* _Problem to solve_
Return the listing below character for character.

::::::::::

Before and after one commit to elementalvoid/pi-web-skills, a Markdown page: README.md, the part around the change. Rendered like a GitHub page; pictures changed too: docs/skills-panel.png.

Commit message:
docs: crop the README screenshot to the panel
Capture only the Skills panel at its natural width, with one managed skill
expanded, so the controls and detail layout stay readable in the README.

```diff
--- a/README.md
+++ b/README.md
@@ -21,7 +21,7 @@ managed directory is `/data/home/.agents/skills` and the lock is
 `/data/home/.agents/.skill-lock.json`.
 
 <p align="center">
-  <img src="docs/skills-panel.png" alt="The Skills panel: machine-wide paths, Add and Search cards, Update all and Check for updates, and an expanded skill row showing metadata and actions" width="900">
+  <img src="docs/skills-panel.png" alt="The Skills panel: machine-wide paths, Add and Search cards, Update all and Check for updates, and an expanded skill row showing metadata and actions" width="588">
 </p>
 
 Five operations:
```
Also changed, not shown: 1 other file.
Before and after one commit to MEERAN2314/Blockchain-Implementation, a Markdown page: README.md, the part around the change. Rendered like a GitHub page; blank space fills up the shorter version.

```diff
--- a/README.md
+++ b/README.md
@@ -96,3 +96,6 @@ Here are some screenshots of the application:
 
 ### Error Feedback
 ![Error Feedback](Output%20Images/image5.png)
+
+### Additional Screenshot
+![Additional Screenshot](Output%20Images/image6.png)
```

::::::::::

* _Solution_
Before and after one commit to elementalvoid/pi-web-skills, a Markdown page: README.md, the part around the change. Rendered like a GitHub page; pictures changed too: docs/skills-panel.png.

Commit message:
docs: crop the README screenshot to the panel
Capture only the Skills panel at its natural width, with one managed skill
expanded, so the controls and detail layout stay readable in the README.

```diff
--- a/README.md
+++ b/README.md
@@ -21,7 +21,7 @@ managed directory is `/data/home/.agents/skills` and the lock is
 `/data/home/.agents/.skill-lock.json`.
 
 <p align="center">
-  <img src="docs/skills-panel.png" alt="The Skills panel: machine-wide paths, Add and Search cards, Update all and Check for updates, and an expanded skill row showing metadata and actions" width="900">
+  <img src="docs/skills-panel.png" alt="The Skills panel: machine-wide paths, Add and Search cards, Update all and Check for updates, and an expanded skill row showing metadata and actions" width="588">
 </p>
 
 Five operations:
```
Also changed, not shown: 1 other file.
Before and after one commit to MEERAN2314/Blockchain-Implementation, a Markdown page: README.md, the part around the change. Rendered like a GitHub page; blank space fills up the shorter version.

```diff
--- a/README.md
+++ b/README.md
@@ -96,3 +96,6 @@ Here are some screenshots of the application:
 
 ### Error Feedback
 ![Error Feedback](Output%20Images/image5.png)
+
+### Additional Screenshot
+![Additional Screenshot](Output%20Images/image6.png)
```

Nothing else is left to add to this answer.